Science Research Subcommittee Chairman Bob Inglis (R-SC) introduced legislation called the H-Prize Act of 2006 (H.R. 5143) Thursday in the U.S. House of Representatives. The creation of a monetary “H-Prize” is designed to attract the best and brightest minds to attack technological and commercial market obstacles in moving to a hydrogen economy.
“America is treading water in a sea of rising demand for oil that includes China and India,” Inglis said. “The market is now in a position to reward those who will innovate our way to a hydrogen economy. Those innovators will create jobs, clean the air, and improve our national security.”

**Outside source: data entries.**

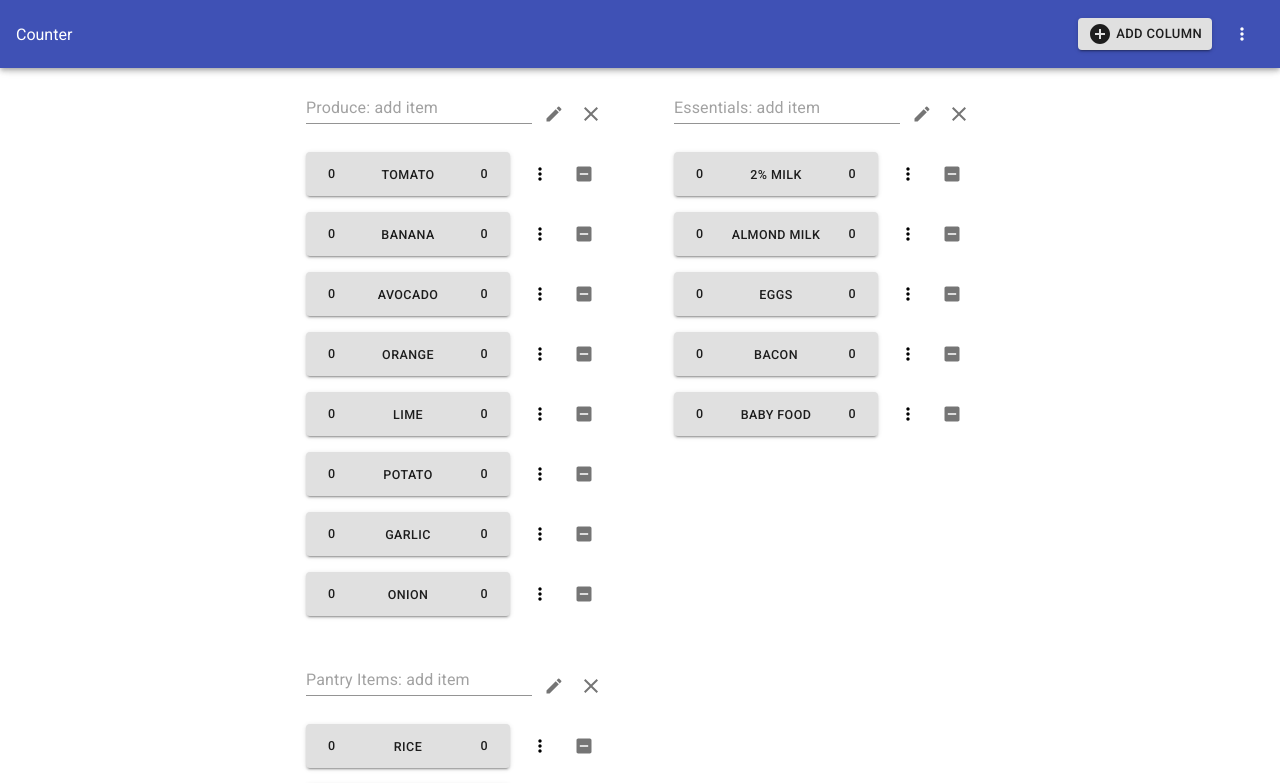
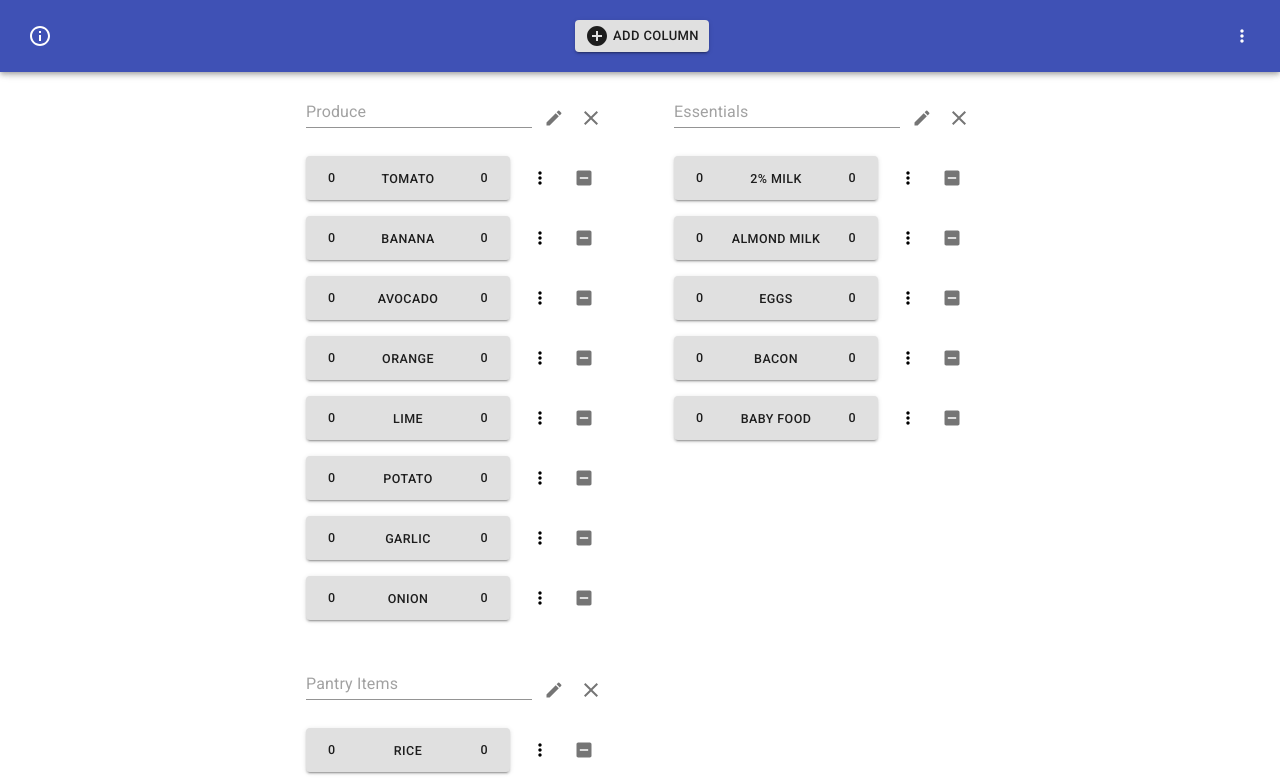
Before and after one commit to magistrula/item-counter, a Next.js app: page / in a window 1280 px wide. Shown: the top 783 px of the page. Built offline with nearby package versions, Linux system fonts and the light colour scheme.

Commit message:
Add info button to header

```diff
--- a/components/counter/column.js
+++ b/components/counter/column.js
@@ -58,7 +58,7 @@ export default function OrderCounterColumn({
       <Box display="flex" mb={2}>
         <TextField
           className={s['OrderCounter-columnInput']}
-          placeholder={`${colName}: add item`}
+          placeholder={colName}
           onKeyDown={onKeyDownAddItemInput}
         />
 
--- a/components/counter/header.js
+++ b/components/counter/header.js
@@ -1,10 +1,15 @@
+import { useCallback } from 'react';
+
 import AddCircleIcon from '@material-ui/icons/AddCircle';
 import AppBar from '@material-ui/core/AppBar';
 import Box from '@material-ui/core/Box';
 import Button from '@material-ui/core/Button';
+import InfoOutlinedIcon from '@material-ui/icons/InfoOutlined';
+import IconButton from '@material-ui/core/IconButton';
 import MenuItem from '@material-ui/core/MenuItem';
 
 import MoreMenu from '../more-menu';
+import { INSTRUCTIONS_TEXT } from '../../constants/strings';
 
 export default function CounterHeader({
   addColumn,
@@ -12,6 +17,10 @@ export default function CounterHeader({
   clearAllCounts,
   setDefaultColumns,
 }) {
+  const showHelp = useCallback(() => {
+    window.alert(INSTRUCTIONS_TEXT);
+  }, []);
+
   return (
     <AppBar position="sticky">
       <Box
@@ -21,10 +30,11 @@ export default function CounterHeader({
         px={2}
         py={1.5}
       >
-        Counter
+        <IconButton color="inherit" onClick={showHelp}>
+          <InfoOutlinedIcon />
+        </IconButton>
 
-        <Box display="flex" alignItems="center">
-          <Box mr={1}>
+        <Box mx={1}>
           <Button
             variant="contained"
             size="small"
@@ -48,7 +58,6 @@ export default function CounterHeader({
           </MenuItem>
         </MoreMenu>
       </Box>
-      </Box>
     </AppBar>
   );
 }
--- /dev/null
+++ b/constants/strings.js
@@ -0,0 +1 @@
+export const INSTRUCTIONS_TEXT = 'ADD A COLUMN: click "Add Column" and enter the column name.\n\nADD AN ITEM TO A COLUMN: type the item name in the text input at the top of the column, then hit the Return key.';
```
Lines whose indentation alone changed are shown as unchanged.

Modeled after the successful Ansari X-Prize awarded for entrepreneurial space flight, the three category H-Prize with a $100 million grand prize would be awarded for commercial transformational technologies that changes hydrogen technology and brings the hydrogen car to driveways around the country.

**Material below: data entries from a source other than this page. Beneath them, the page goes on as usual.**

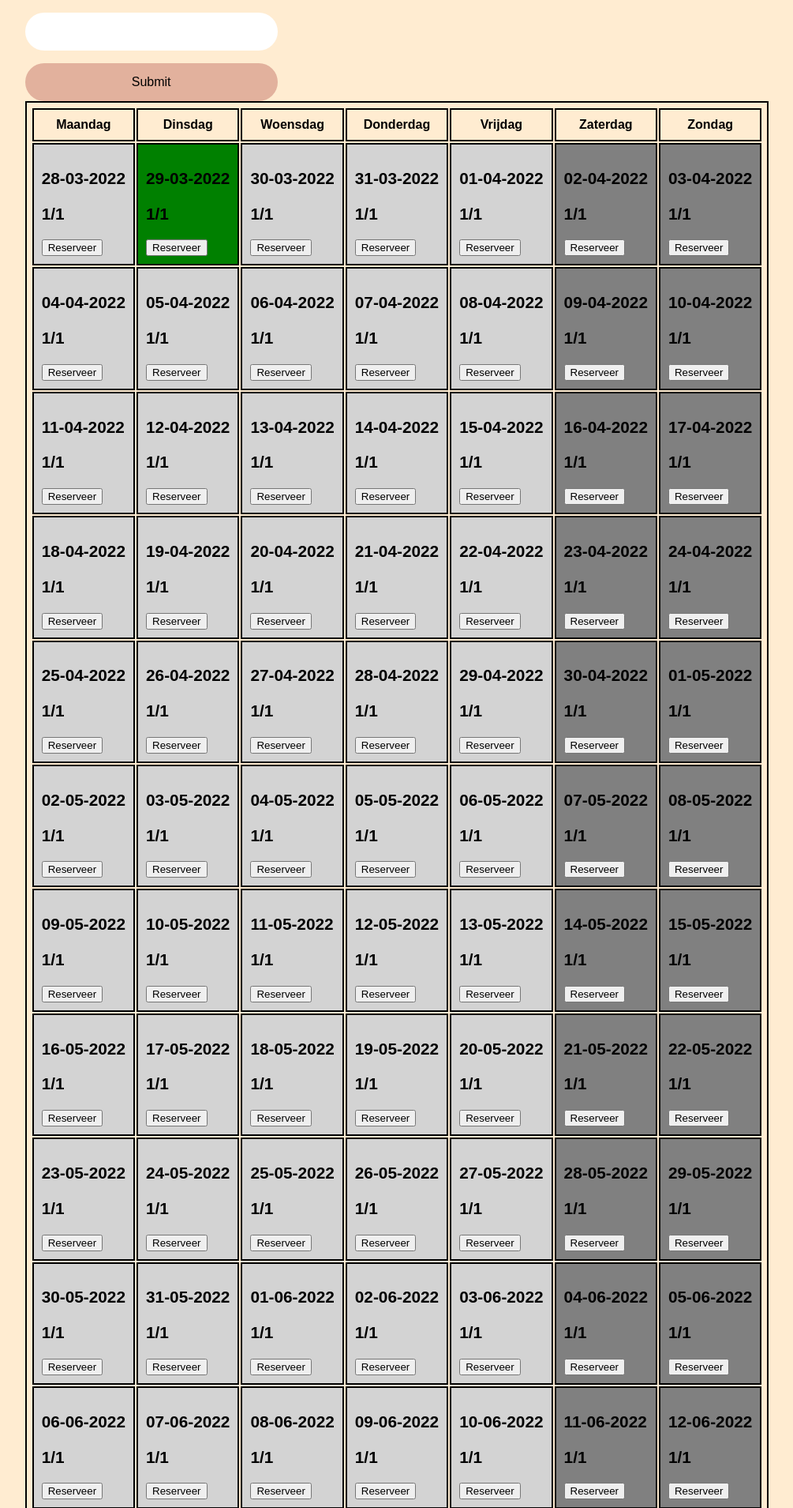
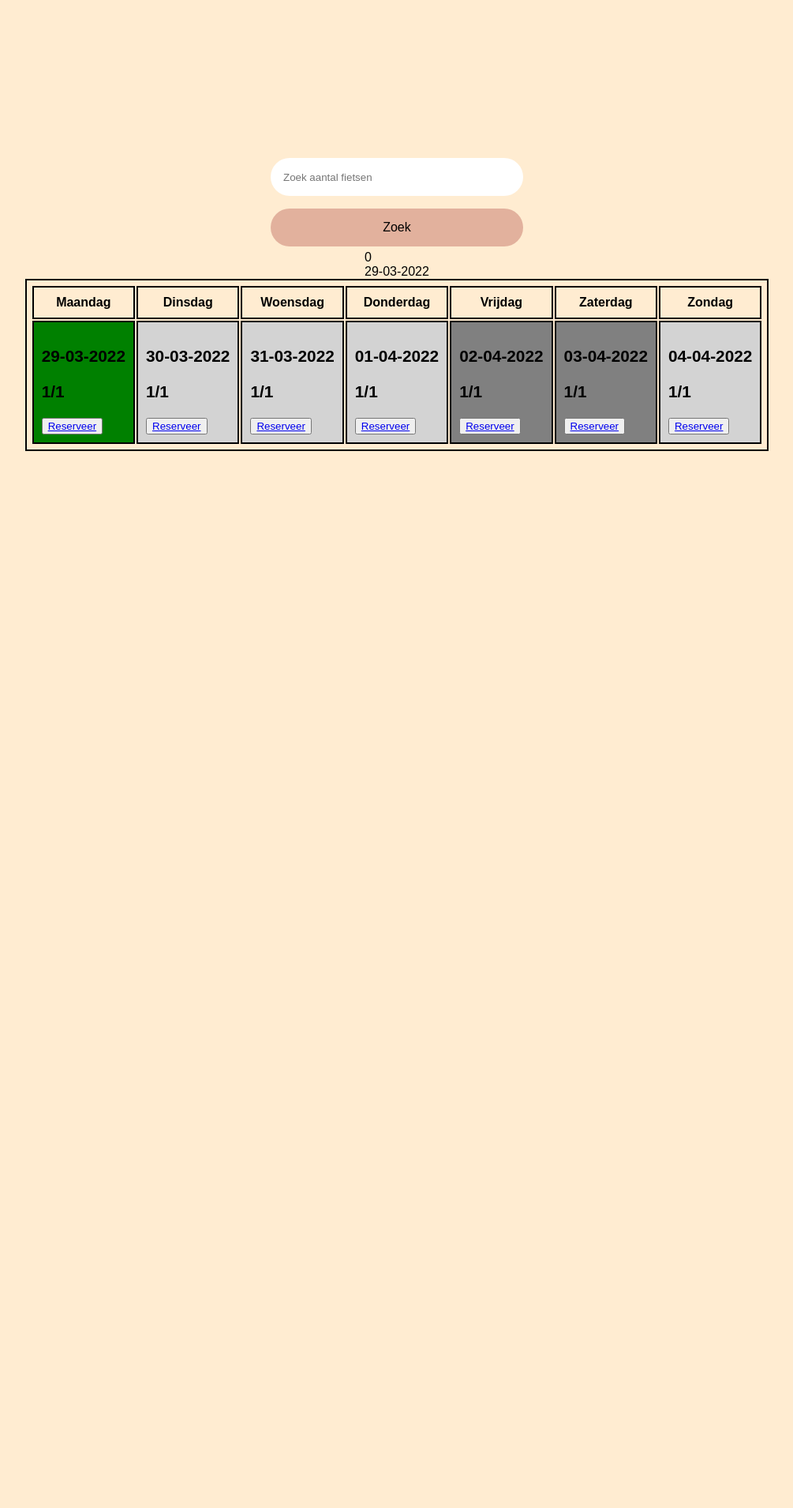
Before and after one commit to nuggetInc/Fietsverhuur-de-Elstar, a PHP site: page /index.php?dayInfo=28-03-2022 in a window 1280 px wide. Shown: the part 50-1959 px from the top of the page at 79% size, without its empty margins (137-1142 px from the left). After the commit the page ends 621 px from the top, so only its background shows below. Run offline with PHP 8.4, Linux system fonts and the light colour scheme; the visitor is signed in with stand-in values (Sample User, id 1); tables that the repository leaves empty or names only in its code hold one stand-in row (values such as "Sample post").

Commit message:
register knop heeft nut

```diff
--- a/css/reserve.css
+++ b/css/reserve.css
@@ -1,3 +1,6 @@
+.form-wrapper {
+    margin: 5px;
+}
 table {
     border: 2px black solid;
     padding: 5px;
--- a/css/style.css
+++ b/css/style.css
@@ -21,6 +21,9 @@ body {
 
 .page-wrapper {
     margin: auto;
+    display: flex;
+    flex-direction: column;
+    align-items: center;
 }
 
 .error {
--- a/pages/reserve.php
+++ b/pages/reserve.php
@@ -11,10 +11,12 @@ if (!isset($_SESSION["user"]))
 ?>
 <div class="form-wrapper">
     <form action="" method="post">
-        <input type="text" name="searchBikeCount">
-        <input type="submit">
+        <input type="text" name="searchBikeCount" placeholder="Zoek aantal fietsen">
+        <input type="submit" value="Zoek">
     </form>
 </div>
+
+
 
 
 <table>
@@ -36,20 +38,49 @@ if (!isset($_SESSION["user"]))
     $getdate_wday = (getdate()["wday"] == 0) ? 6 : getdate()["wday"] - 1;
     $date = date("d-m-Y", strtotime("-" . $getdate_wday .  " days"));
 
-    for($j = 0; $j < 20; $j++)
+    $weekCount = 10;
+
+    if(isset($_GET["dayInfo"]))
+    {
+        $weekCount = 1;
+        $getWday = (getdate(strtotime($_GET["dayInfo"]))["wday"] == 0) ? 6 : getdate(strtotime($_GET["dayInfo"]))["wday"] - 1;
+        $date = date("d-m-Y", strtotime("-" . $getWday . " days"));
+        echo $getWday;
+        echo "<br>";
+        echo $date;
+    }
+
+    for($j = 0; $j < $weekCount; $j++)
     {
         echo "<tr>";
         for($i = 0; $i < 7; $i++)
         {
             $bikeRental->setDate(date("Y-m-d", strtotime($date)));
-            $bikeCountReserved= $totalBikeCount - count($bikeRental->getReserved());
-            $color = ($date == date("d-m-Y")) ? "green" : ((getdate(strtotime($date))["wday"] == 6 ||getdate(strtotime($date))["wday"]== 0) ? "gray" : "lightgray");
+            $bikeCountReserved = $totalBikeCount - count($bikeRental->getReserved());
+
+            $color = "";
+            if (isset($_POST["searchBikeCount"]) && $_POST["searchBikeCount"] > $bikeCountReserved)
+            {
+                $color = "darkred";
+            }
+            else if ($date == date("d-m-Y"))
+            {
+                $color = "green";
+            }
+            else if (getdate(strtotime($date))["wday"] == 6 || getdate(strtotime($date))["wday"] == 0)
+            {
+                $color = "gray";
+            }
+            else
+            {
+                $color = "lightgray";
+            }
 
             echo "
-            <td style='background-color: {$color}'>
+            <td style='background-color: {$color};'>
                 <p class='table-text'>{$date}</p>
                 <p class='table-text'> {$bikeCountReserved}/{$totalBikeCount}</p>
-                <button><a>Reserveer</a></button>
+                <button><a href='?dayInfo={$date}'>Reserveer</a></button>
             </td>";
             $date = date("d-m-Y", strtotime($date .  "+1 days"));
         }
```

Filed with 14 co-sponsors, the three major prize categories include:
- Technological advancements – Four $1 million prizes awarded annually in the categories of hydrogen production, storage, distribution and utilization.
- Prototypes – One $4 million prize awarded every other year for the creation of a working hydrogen vehicle prototype.
- Transformation technologies – A maximum $100 million prize — $10 million in cash and up to $90 million in matching funds for private capital — would be awarded for changes in hydrogen technologies that meet or exceed objective criteria in production and distribution to the consumer.
The Secretary of Energy will contract with a private foundation or panel that will include experts in the field to establish criteria for the prizes.
The legislation is the result of comments made by a group of automotive, energy, academic and political leaders met in Washington late last year to discuss the concept of the H-Prize and how to give the industry and marketplace a shove toward the hydrogen economy and demonstrate a national commitment to energy security.